Content revision data:
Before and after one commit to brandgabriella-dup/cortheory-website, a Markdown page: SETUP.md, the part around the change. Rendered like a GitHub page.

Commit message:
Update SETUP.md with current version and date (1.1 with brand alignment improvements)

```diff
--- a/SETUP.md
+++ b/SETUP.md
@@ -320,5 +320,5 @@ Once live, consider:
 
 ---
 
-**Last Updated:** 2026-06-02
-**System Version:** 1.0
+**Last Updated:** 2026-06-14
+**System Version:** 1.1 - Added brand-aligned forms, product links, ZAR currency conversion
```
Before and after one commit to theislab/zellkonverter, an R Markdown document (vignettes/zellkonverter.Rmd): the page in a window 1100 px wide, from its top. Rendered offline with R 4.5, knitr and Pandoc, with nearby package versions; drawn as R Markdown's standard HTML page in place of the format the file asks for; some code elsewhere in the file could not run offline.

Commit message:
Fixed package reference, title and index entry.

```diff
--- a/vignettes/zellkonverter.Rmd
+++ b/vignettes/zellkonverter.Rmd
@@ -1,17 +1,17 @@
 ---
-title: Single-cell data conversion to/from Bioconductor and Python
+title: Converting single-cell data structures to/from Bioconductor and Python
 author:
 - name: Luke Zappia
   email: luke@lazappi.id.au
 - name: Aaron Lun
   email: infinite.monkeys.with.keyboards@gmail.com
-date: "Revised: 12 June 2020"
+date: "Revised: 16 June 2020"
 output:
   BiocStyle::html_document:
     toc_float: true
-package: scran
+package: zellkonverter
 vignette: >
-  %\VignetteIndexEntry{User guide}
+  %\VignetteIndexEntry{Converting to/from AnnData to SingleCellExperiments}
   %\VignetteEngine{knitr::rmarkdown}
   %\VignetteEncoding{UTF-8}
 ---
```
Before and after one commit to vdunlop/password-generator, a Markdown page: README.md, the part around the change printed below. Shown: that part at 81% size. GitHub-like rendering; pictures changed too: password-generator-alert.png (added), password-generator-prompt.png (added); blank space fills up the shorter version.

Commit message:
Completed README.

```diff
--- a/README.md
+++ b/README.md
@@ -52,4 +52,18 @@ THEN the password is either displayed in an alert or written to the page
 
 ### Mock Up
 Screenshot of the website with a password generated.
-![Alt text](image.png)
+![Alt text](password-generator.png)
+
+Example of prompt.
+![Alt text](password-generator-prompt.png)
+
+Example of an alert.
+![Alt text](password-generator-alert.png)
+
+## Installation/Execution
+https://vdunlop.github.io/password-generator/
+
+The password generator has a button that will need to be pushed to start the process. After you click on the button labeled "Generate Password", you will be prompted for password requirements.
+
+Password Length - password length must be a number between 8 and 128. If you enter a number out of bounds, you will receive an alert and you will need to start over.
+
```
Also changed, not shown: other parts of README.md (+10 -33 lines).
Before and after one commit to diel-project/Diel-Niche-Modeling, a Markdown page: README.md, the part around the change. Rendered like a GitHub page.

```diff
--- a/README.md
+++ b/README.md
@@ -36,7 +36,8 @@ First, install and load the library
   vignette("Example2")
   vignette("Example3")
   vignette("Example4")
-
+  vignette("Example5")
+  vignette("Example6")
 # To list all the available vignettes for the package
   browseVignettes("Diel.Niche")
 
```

> _Assignment_:
Which of the lines above hold the string "SETUP"? Pick each of them out.

> _Task solution_:
Before and after one commit to brandgabriella-dup/cortheory-website, a Markdown page: SETUP.md, the part around the change. Rendered like a GitHub page.
Update SETUP.md with current version and date (1.1 with brand alignment improvements)
--- a/SETUP.md
+++ b/SETUP.md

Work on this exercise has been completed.